(Stored dataset items)
━━━━━━━━━━
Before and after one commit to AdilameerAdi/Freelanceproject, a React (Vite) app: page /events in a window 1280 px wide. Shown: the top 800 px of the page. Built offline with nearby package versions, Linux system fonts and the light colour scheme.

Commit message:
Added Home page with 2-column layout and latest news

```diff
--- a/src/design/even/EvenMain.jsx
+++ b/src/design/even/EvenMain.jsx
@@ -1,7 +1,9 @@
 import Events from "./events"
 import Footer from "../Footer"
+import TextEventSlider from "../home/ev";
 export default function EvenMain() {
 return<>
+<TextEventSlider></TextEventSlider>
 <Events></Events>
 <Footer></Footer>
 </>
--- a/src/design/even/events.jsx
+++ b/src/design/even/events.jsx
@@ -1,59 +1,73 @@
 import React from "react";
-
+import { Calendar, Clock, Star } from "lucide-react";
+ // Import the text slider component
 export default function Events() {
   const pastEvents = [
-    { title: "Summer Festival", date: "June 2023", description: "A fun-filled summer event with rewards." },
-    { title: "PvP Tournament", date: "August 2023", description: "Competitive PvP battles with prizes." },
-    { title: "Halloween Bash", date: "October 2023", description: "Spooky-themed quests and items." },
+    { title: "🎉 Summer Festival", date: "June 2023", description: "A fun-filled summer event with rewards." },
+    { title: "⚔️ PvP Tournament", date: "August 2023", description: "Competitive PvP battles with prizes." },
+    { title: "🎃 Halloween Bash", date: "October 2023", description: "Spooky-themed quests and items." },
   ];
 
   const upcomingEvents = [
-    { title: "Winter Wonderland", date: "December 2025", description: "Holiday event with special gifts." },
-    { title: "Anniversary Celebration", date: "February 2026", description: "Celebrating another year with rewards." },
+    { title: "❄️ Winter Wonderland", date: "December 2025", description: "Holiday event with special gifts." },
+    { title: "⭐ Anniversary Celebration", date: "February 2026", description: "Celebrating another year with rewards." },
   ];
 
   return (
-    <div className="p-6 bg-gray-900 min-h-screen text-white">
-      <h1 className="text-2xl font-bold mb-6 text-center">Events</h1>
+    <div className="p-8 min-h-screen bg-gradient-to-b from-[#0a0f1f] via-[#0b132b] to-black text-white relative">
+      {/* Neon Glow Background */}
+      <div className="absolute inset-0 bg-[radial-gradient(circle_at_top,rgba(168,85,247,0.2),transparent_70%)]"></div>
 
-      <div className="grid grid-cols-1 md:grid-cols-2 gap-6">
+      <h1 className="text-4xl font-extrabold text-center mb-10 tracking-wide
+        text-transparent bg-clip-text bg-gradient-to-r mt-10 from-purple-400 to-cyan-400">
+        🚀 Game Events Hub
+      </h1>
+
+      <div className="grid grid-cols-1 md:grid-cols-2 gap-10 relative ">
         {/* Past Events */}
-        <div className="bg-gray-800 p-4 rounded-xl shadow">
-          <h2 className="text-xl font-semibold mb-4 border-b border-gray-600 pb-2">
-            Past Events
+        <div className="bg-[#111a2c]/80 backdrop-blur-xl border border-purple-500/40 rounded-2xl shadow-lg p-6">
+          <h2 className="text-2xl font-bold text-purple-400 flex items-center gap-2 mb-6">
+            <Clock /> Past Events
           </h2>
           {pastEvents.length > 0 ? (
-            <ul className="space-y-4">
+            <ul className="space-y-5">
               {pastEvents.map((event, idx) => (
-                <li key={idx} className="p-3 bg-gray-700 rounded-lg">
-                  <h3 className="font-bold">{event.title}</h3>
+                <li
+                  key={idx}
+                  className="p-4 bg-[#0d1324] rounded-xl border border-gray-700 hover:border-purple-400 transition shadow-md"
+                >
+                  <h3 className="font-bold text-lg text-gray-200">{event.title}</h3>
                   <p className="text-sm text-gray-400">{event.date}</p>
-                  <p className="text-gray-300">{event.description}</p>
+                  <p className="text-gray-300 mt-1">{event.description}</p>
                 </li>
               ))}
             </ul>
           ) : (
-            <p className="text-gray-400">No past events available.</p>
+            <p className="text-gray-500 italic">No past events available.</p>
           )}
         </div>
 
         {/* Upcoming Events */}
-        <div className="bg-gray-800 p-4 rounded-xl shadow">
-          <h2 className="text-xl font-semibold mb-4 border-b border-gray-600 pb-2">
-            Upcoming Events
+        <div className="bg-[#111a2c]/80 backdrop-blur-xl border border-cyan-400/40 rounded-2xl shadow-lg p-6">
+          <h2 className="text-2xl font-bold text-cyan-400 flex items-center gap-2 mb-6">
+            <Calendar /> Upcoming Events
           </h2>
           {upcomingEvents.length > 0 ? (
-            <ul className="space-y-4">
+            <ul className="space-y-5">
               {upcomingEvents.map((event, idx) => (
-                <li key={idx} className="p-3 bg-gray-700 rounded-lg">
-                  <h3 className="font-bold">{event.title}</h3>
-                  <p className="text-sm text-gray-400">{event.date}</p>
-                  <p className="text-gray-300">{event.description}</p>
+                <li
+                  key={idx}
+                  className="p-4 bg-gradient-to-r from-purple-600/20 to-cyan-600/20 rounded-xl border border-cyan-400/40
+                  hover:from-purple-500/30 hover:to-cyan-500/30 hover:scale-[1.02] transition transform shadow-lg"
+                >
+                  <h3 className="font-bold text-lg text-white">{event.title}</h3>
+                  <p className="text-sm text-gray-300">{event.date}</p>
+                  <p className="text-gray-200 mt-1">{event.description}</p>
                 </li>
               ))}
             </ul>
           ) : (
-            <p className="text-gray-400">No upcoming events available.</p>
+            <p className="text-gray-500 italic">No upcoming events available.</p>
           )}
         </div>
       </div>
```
━━━━━━━━━━
▶ **Problem to solve**
Word for word, repeat the records above.

▶ **Written solution**
Before and after one commit to AdilameerAdi/Freelanceproject, a React (Vite) app: page /events in a window 1280 px wide. Shown: the top 800 px of the page. Built offline with nearby package versions, Linux system fonts and the light colour scheme.

Commit message:
Added Home page with 2-column layout and latest news

```diff
--- a/src/design/even/EvenMain.jsx
+++ b/src/design/even/EvenMain.jsx
@@ -1,7 +1,9 @@
 import Events from "./events"
 import Footer from "../Footer"
+import TextEventSlider from "../home/ev";
 export default function EvenMain() {
 return<>
+<TextEventSlider></TextEventSlider>
 <Events></Events>
 <Footer></Footer>
 </>
--- a/src/design/even/events.jsx
+++ b/src/design/even/events.jsx
@@ -1,59 +1,73 @@
 import React from "react";
-
+import { Calendar, Clock, Star } from "lucide-react";
+ // Import the text slider component
 export default function Events() {
   const pastEvents = [
-    { title: "Summer Festival", date: "June 2023", description: "A fun-filled summer event with rewards." },
-    { title: "PvP Tournament", date: "August 2023", description: "Competitive PvP battles with prizes." },
-    { title: "Halloween Bash", date: "October 2023", description: "Spooky-themed quests and items." },
+    { title: "🎉 Summer Festival", date: "June 2023", description: "A fun-filled summer event with rewards." },
+    { title: "⚔️ PvP Tournament", date: "August 2023", description: "Competitive PvP battles with prizes." },
+    { title: "🎃 Halloween Bash", date: "October 2023", description: "Spooky-themed quests and items." },
   ];
 
   const upcomingEvents = [
-    { title: "Winter Wonderland", date: "December 2025", description: "Holiday event with special gifts." },
-    { title: "Anniversary Celebration", date: "February 2026", description: "Celebrating another year with rewards." },
+    { title: "❄️ Winter Wonderland", date: "December 2025", description: "Holiday event with special gifts." },
+    { title: "⭐ Anniversary Celebration", date: "February 2026", description: "Celebrating another year with rewards." },
   ];
 
   return (
-    <div className="p-6 bg-gray-900 min-h-screen text-white">
-      <h1 className="text-2xl font-bold mb-6 text-center">Events</h1>
+    <div className="p-8 min-h-screen bg-gradient-to-b from-[#0a0f1f] via-[#0b132b] to-black text-white relative">
+      {/* Neon Glow Background */}
+      <div className="absolute inset-0 bg-[radial-gradient(circle_at_top,rgba(168,85,247,0.2),transparent_70%)]"></div>
 
-      <div className="grid grid-cols-1 md:grid-cols-2 gap-6">
+      <h1 className="text-4xl font-extrabold text-center mb-10 tracking-wide
+        text-transparent bg-clip-text bg-gradient-to-r mt-10 from-purple-400 to-cyan-400">
+        🚀 Game Events Hub
+      </h1>
+
+      <div className="grid grid-cols-1 md:grid-cols-2 gap-10 relative ">
         {/* Past Events */}
-        <div className="bg-gray-800 p-4 rounded-xl shadow">
-          <h2 className="text-xl font-semibold mb-4 border-b border-gray-600 pb-2">
-            Past Events
+        <div className="bg-[#111a2c]/80 backdrop-blur-xl border border-purple-500/40 rounded-2xl shadow-lg p-6">
+          <h2 className="text-2xl font-bold text-purple-400 flex items-center gap-2 mb-6">
+            <Clock /> Past Events
           </h2>
           {pastEvents.length > 0 ? (
-            <ul className="space-y-4">
+            <ul className="space-y-5">
               {pastEvents.map((event, idx) => (
-                <li key={idx} className="p-3 bg-gray-700 rounded-lg">
-                  <h3 className="font-bold">{event.title}</h3>
+                <li
+                  key={idx}
+                  className="p-4 bg-[#0d1324] rounded-xl border border-gray-700 hover:border-purple-400 transition shadow-md"
+                >
+                  <h3 className="font-bold text-lg text-gray-200">{event.title}</h3>
                   <p className="text-sm text-gray-400">{event.date}</p>
-                  <p className="text-gray-300">{event.description}</p>
+                  <p className="text-gray-300 mt-1">{event.description}</p>
                 </li>
               ))}
             </ul>
           ) : (
-            <p className="text-gray-400">No past events available.</p>
+            <p className="text-gray-500 italic">No past events available.</p>
           )}
         </div>
 
         {/* Upcoming Events */}
-        <div className="bg-gray-800 p-4 rounded-xl shadow">
-          <h2 className="text-xl font-semibold mb-4 border-b border-gray-600 pb-2">
-            Upcoming Events
+        <div className="bg-[#111a2c]/80 backdrop-blur-xl border border-cyan-400/40 rounded-2xl shadow-lg p-6">
+          <h2 className="text-2xl font-bold text-cyan-400 flex items-center gap-2 mb-6">
+            <Calendar /> Upcoming Events
           </h2>
           {upcomingEvents.length > 0 ? (
-            <ul className="space-y-4">
+            <ul className="space-y-5">
               {upcomingEvents.map((event, idx) => (
-                <li key={idx} className="p-3 bg-gray-700 rounded-lg">
-                  <h3 className="font-bold">{event.title}</h3>
-                  <p className="text-sm text-gray-400">{event.date}</p>
-                  <p className="text-gray-300">{event.description}</p>
+                <li
+                  key={idx}
+                  className="p-4 bg-gradient-to-r from-purple-600/20 to-cyan-600/20 rounded-xl border border-cyan-400/40
+                  hover:from-purple-500/30 hover:to-cyan-500/30 hover:scale-[1.02] transition transform shadow-lg"
+                >
+                  <h3 className="font-bold text-lg text-white">{event.title}</h3>
+                  <p className="text-sm text-gray-300">{event.date}</p>
+                  <p className="text-gray-200 mt-1">{event.description}</p>
                 </li>
               ))}
             </ul>
           ) : (
-            <p className="text-gray-400">No upcoming events available.</p>
+            <p className="text-gray-500 italic">No upcoming events available.</p>
           )}
         </div>
       </div>
```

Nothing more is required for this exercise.